The Biden administration has urged the Palestinian Authority not to pursue a vote at the UN Security Council on gaining full UN membership, stressing it will likely veto any such move, U.S. and Palestinian sources said.
Driving the news: The Palestinian Authority announced several weeks ago it will renew its push to gain full UN membership during the upcoming UN General Assembly meeting in New York.
- Palestinian President Mahmoud Abbas wants to use this move to try to put the Israeli-Palestinian conflict back at the center of the international community’s attention and to break the current deadlock in the peace process.
- The possible UN bid is also a way for the PA and Abbas to try to win points domestically and get deliverables from the U.S. and the EU.

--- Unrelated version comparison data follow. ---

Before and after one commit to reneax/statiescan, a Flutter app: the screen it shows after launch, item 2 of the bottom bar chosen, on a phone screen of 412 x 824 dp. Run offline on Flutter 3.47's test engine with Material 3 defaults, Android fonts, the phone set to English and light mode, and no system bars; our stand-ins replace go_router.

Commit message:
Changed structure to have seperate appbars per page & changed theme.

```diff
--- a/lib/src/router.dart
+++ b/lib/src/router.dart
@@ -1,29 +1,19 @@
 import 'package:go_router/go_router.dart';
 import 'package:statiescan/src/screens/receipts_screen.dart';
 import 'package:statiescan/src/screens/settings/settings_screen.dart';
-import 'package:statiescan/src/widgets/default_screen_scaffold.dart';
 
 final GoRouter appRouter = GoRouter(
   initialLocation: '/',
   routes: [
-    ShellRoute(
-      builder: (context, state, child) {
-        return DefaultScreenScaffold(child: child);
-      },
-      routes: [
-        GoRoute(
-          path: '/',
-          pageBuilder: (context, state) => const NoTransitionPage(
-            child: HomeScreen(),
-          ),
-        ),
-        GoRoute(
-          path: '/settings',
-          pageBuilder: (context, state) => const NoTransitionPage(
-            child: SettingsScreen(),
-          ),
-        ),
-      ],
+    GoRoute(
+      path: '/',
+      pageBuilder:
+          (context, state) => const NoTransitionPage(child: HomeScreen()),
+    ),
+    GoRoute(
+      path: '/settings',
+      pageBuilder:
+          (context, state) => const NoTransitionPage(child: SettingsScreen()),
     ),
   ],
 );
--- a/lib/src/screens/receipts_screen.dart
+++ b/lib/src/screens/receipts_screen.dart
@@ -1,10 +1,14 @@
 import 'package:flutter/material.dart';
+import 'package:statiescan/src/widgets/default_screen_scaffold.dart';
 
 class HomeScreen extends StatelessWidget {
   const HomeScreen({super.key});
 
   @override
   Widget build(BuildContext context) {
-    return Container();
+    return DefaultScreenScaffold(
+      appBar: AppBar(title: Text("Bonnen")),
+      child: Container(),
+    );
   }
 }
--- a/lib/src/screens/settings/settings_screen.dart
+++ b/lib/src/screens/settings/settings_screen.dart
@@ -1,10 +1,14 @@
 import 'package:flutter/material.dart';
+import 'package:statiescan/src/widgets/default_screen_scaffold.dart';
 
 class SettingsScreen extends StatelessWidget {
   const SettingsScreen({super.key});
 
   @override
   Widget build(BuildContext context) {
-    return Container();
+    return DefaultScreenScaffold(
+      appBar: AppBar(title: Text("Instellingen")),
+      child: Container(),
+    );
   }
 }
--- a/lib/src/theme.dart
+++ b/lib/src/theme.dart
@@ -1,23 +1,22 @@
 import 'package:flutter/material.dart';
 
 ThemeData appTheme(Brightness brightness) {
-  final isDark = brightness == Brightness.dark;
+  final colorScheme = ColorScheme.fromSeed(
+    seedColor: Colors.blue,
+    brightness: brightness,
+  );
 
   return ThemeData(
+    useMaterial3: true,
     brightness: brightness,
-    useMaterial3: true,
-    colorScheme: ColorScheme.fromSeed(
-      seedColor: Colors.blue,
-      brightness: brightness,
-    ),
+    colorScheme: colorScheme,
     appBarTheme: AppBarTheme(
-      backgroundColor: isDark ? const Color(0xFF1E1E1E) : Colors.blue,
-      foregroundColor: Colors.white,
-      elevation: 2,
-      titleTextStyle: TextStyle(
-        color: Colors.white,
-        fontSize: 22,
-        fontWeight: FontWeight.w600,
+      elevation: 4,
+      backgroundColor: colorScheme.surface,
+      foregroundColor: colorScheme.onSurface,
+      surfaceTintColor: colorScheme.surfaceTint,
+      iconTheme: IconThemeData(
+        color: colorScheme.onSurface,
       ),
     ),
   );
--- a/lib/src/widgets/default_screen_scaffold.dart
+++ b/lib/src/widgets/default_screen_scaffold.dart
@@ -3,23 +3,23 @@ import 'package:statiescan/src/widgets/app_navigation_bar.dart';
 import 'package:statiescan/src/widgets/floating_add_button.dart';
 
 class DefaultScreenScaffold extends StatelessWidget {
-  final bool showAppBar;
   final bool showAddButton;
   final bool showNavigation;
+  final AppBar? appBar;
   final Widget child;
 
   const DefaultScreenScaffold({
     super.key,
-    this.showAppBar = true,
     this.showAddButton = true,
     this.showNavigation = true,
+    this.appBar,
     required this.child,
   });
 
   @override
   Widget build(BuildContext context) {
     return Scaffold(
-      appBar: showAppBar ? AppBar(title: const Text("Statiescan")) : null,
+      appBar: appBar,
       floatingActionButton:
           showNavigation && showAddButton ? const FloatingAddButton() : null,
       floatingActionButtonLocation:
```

Behind the scenes: Several weeks ago, Palestinian Ambassador to the UN Riyad Mansour started quiet consultations in New York with Security Council members over a possible full membership bid, according to Palestinian, Israeli and U.S. sources.
- The Palestinians also discussed the issue with Biden administration officials, who raised strong reservations and said such a move won’t lead anywhere because of the veto, U.S. sources said.
Flashback: In November 2012, the Palestinians' UN status was upgraded to non-member observer state, but this was done through a vote at the UN General Assembly where no country has veto power.
- Since then, Palestinian leaders tried several times to get a vote at the UN Security Council but never garnered enough support — nine of 15 members — to even hold a vote.
What they're saying: PLO official and Palestinian Minister Hussein al-Sheikh confirmed there were talks with the Biden administration on the issue, but stressed that it is an ongoing discussion and the PA is still trying to convince countries to support it.
- A State Department spokesperson said the U.S. is committed to a two-state solution and is focused on trying to bring the Palestinians and Israelis closer together and create conditions for direct talks.
- “The only realistic path to a comprehensive and lasting peace is through direct negotiations between the parties. There are no shortcuts to Palestinian statehood outside direct negotiations with Israel," the State Department spokesperson added.